Iran Sanctions

Iran Sanctions

Top of Mind with Julie Rose

Money and Politics, Iran, Diabetes Prevention, Cinderella

Episode: Money and Politics, Iran, Diabetes Prevention, Cinderella

  • Mar 16, 2015 9:00 pm
  • 33:14 mins

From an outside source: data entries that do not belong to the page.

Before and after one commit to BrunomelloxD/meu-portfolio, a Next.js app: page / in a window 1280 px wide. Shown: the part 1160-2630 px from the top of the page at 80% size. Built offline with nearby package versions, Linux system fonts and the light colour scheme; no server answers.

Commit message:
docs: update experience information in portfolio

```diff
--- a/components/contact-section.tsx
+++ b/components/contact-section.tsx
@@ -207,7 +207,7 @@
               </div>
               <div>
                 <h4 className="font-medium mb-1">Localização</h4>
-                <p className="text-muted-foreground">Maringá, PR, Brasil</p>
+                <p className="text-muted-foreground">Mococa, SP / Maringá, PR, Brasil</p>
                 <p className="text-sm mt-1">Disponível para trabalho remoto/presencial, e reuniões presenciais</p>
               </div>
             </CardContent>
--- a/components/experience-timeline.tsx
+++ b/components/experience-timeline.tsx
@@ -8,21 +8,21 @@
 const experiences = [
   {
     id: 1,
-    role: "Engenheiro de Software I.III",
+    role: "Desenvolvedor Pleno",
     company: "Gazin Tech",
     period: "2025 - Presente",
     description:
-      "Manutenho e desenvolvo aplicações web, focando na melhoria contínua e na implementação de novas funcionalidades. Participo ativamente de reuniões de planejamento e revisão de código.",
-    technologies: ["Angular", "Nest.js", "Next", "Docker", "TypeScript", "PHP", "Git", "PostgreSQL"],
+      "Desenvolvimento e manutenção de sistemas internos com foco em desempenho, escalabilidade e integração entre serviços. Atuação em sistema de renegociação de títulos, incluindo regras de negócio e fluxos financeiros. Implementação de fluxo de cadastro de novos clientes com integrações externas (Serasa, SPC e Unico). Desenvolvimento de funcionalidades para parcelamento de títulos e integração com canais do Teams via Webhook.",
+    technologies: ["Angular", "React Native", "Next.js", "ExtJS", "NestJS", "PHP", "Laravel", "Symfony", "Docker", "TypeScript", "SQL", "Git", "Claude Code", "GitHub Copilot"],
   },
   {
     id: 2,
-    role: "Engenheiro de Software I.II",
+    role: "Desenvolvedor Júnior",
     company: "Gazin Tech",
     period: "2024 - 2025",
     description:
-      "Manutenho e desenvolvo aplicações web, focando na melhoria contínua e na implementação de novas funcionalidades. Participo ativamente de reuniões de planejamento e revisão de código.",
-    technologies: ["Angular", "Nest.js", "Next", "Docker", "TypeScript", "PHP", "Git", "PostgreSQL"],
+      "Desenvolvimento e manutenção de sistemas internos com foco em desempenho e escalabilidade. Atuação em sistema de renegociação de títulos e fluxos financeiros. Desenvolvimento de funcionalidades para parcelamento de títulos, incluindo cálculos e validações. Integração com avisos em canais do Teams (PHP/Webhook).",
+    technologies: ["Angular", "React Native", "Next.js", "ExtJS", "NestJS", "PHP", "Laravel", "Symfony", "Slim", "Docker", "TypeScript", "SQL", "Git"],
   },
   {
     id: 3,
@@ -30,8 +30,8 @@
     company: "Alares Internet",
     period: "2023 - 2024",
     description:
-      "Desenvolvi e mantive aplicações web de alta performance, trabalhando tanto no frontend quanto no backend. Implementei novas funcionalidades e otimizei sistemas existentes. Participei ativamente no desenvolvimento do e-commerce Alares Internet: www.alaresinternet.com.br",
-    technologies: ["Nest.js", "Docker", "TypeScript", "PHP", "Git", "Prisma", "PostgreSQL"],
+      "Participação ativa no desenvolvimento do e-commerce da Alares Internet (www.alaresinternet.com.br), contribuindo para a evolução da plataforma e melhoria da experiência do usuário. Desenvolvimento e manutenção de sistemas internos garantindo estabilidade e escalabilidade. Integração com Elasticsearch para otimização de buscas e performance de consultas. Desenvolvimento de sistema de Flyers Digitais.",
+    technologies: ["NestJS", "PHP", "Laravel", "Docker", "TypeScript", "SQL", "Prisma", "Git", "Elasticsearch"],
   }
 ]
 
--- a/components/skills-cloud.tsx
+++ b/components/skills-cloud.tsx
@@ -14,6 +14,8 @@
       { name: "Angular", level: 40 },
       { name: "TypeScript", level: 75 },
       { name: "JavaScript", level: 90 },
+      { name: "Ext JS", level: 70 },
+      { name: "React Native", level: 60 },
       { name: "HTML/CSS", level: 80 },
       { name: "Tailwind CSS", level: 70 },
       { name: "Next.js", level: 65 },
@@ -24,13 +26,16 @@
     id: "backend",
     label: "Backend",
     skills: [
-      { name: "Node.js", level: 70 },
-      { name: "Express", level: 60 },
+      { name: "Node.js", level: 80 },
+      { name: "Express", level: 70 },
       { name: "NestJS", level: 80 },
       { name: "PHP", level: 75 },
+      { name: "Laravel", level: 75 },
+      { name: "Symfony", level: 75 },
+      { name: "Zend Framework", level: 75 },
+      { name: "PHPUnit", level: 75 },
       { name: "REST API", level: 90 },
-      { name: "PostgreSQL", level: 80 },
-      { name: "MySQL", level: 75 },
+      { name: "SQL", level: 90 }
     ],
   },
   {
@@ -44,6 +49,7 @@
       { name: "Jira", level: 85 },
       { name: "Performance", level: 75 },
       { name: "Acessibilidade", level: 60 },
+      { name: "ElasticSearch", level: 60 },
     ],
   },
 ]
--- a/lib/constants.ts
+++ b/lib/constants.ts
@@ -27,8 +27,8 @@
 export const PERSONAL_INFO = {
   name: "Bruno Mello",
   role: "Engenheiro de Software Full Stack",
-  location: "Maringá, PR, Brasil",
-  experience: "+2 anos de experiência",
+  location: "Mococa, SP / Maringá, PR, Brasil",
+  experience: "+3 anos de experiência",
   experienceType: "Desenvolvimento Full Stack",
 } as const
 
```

(18:38) Guest: Raj Bhala, a leading expert on international trade and Rice Distinguished Professor at the University of Kansas School of Law  Iranian leaders have famously called America the “Great Satan.” So why now, are they willing to come to the table with Western nations, including the United States, and consider making a deal to limit its ability to develop a nuclear weapon? What does Iran stand to gain from such concessions?  The answer lies in Iran’s desire to get out from under trade sanctions imposed by the U.S., the European Union and the United Nations on various sectors of Iran’s economy.  As the nuclear negotiations face an interim deadline of March 24th, we’re taking some time to better understand the nature of these sanctions Iran is so eager to be rid of.  “When you look at the conventional measures of the performance of a domestic economy, Iran performs poorly during the sanctions period. Unemployment is very high, and that of course is dangerous in any society for the rulers because if there are a number of smart educated people that aspire to a better future, they can’t find employment. Inflation is very high partly because of the supply constraints—goods are not available in ready supply. There is cost-push inflation but also demand-pull inflation. Iran has not been able to get the investment it needs from abroad because of the sanctions. The performance of the banking system has also been poor,” explains Bhala.  “There’s a large, fragile middle class in Iran that has suffered a lot from the sanctions,” says Bhala.